ASSIGNMENT →
Each entry is to be printed again word for word.

====================

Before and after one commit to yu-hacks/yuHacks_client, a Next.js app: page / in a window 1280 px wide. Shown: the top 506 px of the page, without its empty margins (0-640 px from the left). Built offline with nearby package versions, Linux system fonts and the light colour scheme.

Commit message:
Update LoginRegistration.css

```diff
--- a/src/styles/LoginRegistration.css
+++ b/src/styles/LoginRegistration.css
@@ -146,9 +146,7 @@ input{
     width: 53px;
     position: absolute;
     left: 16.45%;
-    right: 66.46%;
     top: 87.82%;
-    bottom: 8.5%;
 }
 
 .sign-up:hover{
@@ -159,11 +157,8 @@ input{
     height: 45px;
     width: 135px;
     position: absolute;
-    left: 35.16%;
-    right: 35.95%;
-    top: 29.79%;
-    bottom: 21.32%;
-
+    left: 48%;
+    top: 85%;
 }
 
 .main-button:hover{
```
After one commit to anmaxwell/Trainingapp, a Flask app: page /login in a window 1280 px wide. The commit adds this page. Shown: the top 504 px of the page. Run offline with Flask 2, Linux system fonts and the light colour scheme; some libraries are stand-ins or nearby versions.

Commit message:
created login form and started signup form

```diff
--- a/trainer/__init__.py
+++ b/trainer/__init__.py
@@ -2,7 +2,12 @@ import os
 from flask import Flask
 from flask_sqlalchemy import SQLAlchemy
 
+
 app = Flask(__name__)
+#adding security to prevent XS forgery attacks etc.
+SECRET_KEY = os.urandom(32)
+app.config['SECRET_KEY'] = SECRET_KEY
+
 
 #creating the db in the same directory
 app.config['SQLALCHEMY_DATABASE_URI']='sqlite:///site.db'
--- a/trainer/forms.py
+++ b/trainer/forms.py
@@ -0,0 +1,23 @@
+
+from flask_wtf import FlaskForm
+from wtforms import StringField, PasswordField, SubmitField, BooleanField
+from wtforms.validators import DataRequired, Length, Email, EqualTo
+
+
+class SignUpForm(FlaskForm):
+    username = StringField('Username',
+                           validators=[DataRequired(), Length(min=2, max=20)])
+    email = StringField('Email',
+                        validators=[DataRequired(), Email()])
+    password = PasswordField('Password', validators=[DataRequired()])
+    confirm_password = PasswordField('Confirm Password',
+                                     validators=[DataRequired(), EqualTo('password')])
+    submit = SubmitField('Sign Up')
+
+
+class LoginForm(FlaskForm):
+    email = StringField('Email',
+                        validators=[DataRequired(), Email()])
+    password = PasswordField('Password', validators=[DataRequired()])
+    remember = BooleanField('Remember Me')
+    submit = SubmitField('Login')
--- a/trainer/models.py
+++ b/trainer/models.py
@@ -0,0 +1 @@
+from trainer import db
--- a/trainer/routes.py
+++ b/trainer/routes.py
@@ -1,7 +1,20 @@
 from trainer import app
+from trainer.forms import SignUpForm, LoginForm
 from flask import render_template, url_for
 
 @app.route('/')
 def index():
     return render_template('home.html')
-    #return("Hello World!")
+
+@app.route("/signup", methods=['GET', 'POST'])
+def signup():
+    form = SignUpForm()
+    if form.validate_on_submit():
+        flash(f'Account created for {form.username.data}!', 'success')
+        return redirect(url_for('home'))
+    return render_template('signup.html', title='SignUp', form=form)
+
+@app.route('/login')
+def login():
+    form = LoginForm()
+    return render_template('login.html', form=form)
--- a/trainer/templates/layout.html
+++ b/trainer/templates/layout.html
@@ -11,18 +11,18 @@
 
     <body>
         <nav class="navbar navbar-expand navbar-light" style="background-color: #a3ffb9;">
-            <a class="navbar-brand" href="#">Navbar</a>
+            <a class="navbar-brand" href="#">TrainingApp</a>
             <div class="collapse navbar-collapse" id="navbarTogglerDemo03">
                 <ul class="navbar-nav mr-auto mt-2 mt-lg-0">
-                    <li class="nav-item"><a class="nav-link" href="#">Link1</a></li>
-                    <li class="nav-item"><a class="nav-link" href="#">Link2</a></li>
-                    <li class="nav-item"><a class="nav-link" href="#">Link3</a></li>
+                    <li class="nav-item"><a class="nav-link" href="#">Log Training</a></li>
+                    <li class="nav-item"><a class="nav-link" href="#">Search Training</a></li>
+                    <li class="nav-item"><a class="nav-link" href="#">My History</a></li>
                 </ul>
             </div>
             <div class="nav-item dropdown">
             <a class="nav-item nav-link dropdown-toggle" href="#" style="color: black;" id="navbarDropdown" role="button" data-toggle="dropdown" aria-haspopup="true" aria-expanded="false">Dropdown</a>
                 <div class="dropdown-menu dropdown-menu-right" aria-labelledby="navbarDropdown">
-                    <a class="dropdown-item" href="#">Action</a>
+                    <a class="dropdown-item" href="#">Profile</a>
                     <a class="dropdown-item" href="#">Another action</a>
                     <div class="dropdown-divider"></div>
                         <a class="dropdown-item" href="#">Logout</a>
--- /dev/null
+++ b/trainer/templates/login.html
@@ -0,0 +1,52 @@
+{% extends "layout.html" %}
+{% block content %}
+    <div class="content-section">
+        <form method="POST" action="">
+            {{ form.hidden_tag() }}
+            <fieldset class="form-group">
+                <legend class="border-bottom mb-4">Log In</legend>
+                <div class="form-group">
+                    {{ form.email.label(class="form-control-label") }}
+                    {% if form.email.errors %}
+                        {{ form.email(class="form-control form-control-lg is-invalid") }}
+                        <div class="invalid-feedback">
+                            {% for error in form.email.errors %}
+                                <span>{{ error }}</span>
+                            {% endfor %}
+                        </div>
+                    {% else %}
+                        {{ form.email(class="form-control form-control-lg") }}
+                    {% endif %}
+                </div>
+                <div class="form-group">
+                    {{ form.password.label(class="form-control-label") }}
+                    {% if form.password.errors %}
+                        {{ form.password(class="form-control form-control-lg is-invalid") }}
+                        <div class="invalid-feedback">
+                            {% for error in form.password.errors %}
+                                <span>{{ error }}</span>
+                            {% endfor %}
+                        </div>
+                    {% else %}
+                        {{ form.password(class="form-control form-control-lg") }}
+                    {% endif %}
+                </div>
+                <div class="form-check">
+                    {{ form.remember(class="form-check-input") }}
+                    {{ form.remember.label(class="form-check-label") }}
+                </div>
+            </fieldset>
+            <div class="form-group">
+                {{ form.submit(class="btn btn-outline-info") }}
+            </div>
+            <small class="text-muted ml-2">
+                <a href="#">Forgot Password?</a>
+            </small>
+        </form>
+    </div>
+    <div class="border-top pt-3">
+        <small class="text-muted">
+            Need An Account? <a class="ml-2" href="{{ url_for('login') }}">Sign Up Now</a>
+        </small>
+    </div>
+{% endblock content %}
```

====================

OUTPUT FOR THIS EXERCISE →
Before and after one commit to yu-hacks/yuHacks_client, a Next.js app: page / in a window 1280 px wide. Shown: the top 506 px of the page, without its empty margins (0-640 px from the left). Built offline with nearby package versions, Linux system fonts and the light colour scheme.

Commit message:
Update LoginRegistration.css

```diff
--- a/src/styles/LoginRegistration.css
+++ b/src/styles/LoginRegistration.css
@@ -146,9 +146,7 @@ input{
     width: 53px;
     position: absolute;
     left: 16.45%;
-    right: 66.46%;
     top: 87.82%;
-    bottom: 8.5%;
 }
 
 .sign-up:hover{
@@ -159,11 +157,8 @@ input{
     height: 45px;
     width: 135px;
     position: absolute;
-    left: 35.16%;
-    right: 35.95%;
-    top: 29.79%;
-    bottom: 21.32%;
-
+    left: 48%;
+    top: 85%;
 }
 
 .main-button:hover{
```
After one commit to anmaxwell/Trainingapp, a Flask app: page /login in a window 1280 px wide. The commit adds this page. Shown: the top 504 px of the page. Run offline with Flask 2, Linux system fonts and the light colour scheme; some libraries are stand-ins or nearby versions.

Commit message:
created login form and started signup form

```diff
--- a/trainer/__init__.py
+++ b/trainer/__init__.py
@@ -2,7 +2,12 @@ import os
 from flask import Flask
 from flask_sqlalchemy import SQLAlchemy
 
+
 app = Flask(__name__)
+#adding security to prevent XS forgery attacks etc.
+SECRET_KEY = os.urandom(32)
+app.config['SECRET_KEY'] = SECRET_KEY
+
 
 #creating the db in the same directory
 app.config['SQLALCHEMY_DATABASE_URI']='sqlite:///site.db'
--- a/trainer/forms.py
+++ b/trainer/forms.py
@@ -0,0 +1,23 @@
+
+from flask_wtf import FlaskForm
+from wtforms import StringField, PasswordField, SubmitField, BooleanField
+from wtforms.validators import DataRequired, Length, Email, EqualTo
+
+
+class SignUpForm(FlaskForm):
+    username = StringField('Username',
+                           validators=[DataRequired(), Length(min=2, max=20)])
+    email = StringField('Email',
+                        validators=[DataRequired(), Email()])
+    password = PasswordField('Password', validators=[DataRequired()])
+    confirm_password = PasswordField('Confirm Password',
+                                     validators=[DataRequired(), EqualTo('password')])
+    submit = SubmitField('Sign Up')
+
+
+class LoginForm(FlaskForm):
+    email = StringField('Email',
+                        validators=[DataRequired(), Email()])
+    password = PasswordField('Password', validators=[DataRequired()])
+    remember = BooleanField('Remember Me')
+    submit = SubmitField('Login')
--- a/trainer/models.py
+++ b/trainer/models.py
@@ -0,0 +1 @@
+from trainer import db
--- a/trainer/routes.py
+++ b/trainer/routes.py
@@ -1,7 +1,20 @@
 from trainer import app
+from trainer.forms import SignUpForm, LoginForm
 from flask import render_template, url_for
 
 @app.route('/')
 def index():
     return render_template('home.html')
-    #return("Hello World!")
+
+@app.route("/signup", methods=['GET', 'POST'])
+def signup():
+    form = SignUpForm()
+    if form.validate_on_submit():
+        flash(f'Account created for {form.username.data}!', 'success')
+        return redirect(url_for('home'))
+    return render_template('signup.html', title='SignUp', form=form)
+
+@app.route('/login')
+def login():
+    form = LoginForm()
+    return render_template('login.html', form=form)
--- a/trainer/templates/layout.html
+++ b/trainer/templates/layout.html
@@ -11,18 +11,18 @@
 
     <body>
         <nav class="navbar navbar-expand navbar-light" style="background-color: #a3ffb9;">
-            <a class="navbar-brand" href="#">Navbar</a>
+            <a class="navbar-brand" href="#">TrainingApp</a>
             <div class="collapse navbar-collapse" id="navbarTogglerDemo03">
                 <ul class="navbar-nav mr-auto mt-2 mt-lg-0">
-                    <li class="nav-item"><a class="nav-link" href="#">Link1</a></li>
-                    <li class="nav-item"><a class="nav-link" href="#">Link2</a></li>
-                    <li class="nav-item"><a class="nav-link" href="#">Link3</a></li>
+                    <li class="nav-item"><a class="nav-link" href="#">Log Training</a></li>
+                    <li class="nav-item"><a class="nav-link" href="#">Search Training</a></li>
+                    <li class="nav-item"><a class="nav-link" href="#">My History</a></li>
                 </ul>
             </div>
             <div class="nav-item dropdown">
             <a class="nav-item nav-link dropdown-toggle" href="#" style="color: black;" id="navbarDropdown" role="button" data-toggle="dropdown" aria-haspopup="true" aria-expanded="false">Dropdown</a>
                 <div class="dropdown-menu dropdown-menu-right" aria-labelledby="navbarDropdown">
-                    <a class="dropdown-item" href="#">Action</a>
+                    <a class="dropdown-item" href="#">Profile</a>
                     <a class="dropdown-item" href="#">Another action</a>
                     <div class="dropdown-divider"></div>
                         <a class="dropdown-item" href="#">Logout</a>
--- /dev/null
+++ b/trainer/templates/login.html
@@ -0,0 +1,52 @@
+{% extends "layout.html" %}
+{% block content %}
+    <div class="content-section">
+        <form method="POST" action="">
+            {{ form.hidden_tag() }}
+            <fieldset class="form-group">
+                <legend class="border-bottom mb-4">Log In</legend>
+                <div class="form-group">
+                    {{ form.email.label(class="form-control-label") }}
+                    {% if form.email.errors %}
+                        {{ form.email(class="form-control form-control-lg is-invalid") }}
+                        <div class="invalid-feedback">
+                            {% for error in form.email.errors %}
+                                <span>{{ error }}</span>
+                            {% endfor %}
+                        </div>
+                    {% else %}
+                        {{ form.email(class="form-control form-control-lg") }}
+                    {% endif %}
+                </div>
+                <div class="form-group">
+                    {{ form.password.label(class="form-control-label") }}
+                    {% if form.password.errors %}
+                        {{ form.password(class="form-control form-control-lg is-invalid") }}
+                        <div class="invalid-feedback">
+                            {% for error in form.password.errors %}
+                                <span>{{ error }}</span>
+                            {% endfor %}
+                        </div>
+                    {% else %}
+                        {{ form.password(class="form-control form-control-lg") }}
+                    {% endif %}
+                </div>
+                <div class="form-check">
+                    {{ form.remember(class="form-check-input") }}
+                    {{ form.remember.label(class="form-check-label") }}
+                </div>
+            </fieldset>
+            <div class="form-group">
+                {{ form.submit(class="btn btn-outline-info") }}
+            </div>
+            <small class="text-muted ml-2">
+                <a href="#">Forgot Password?</a>
+            </small>
+        </form>
+    </div>
+    <div class="border-top pt-3">
+        <small class="text-muted">
+            Need An Account? <a class="ml-2" href="{{ url_for('login') }}">Sign Up Now</a>
+        </small>
+    </div>
+{% endblock content %}
```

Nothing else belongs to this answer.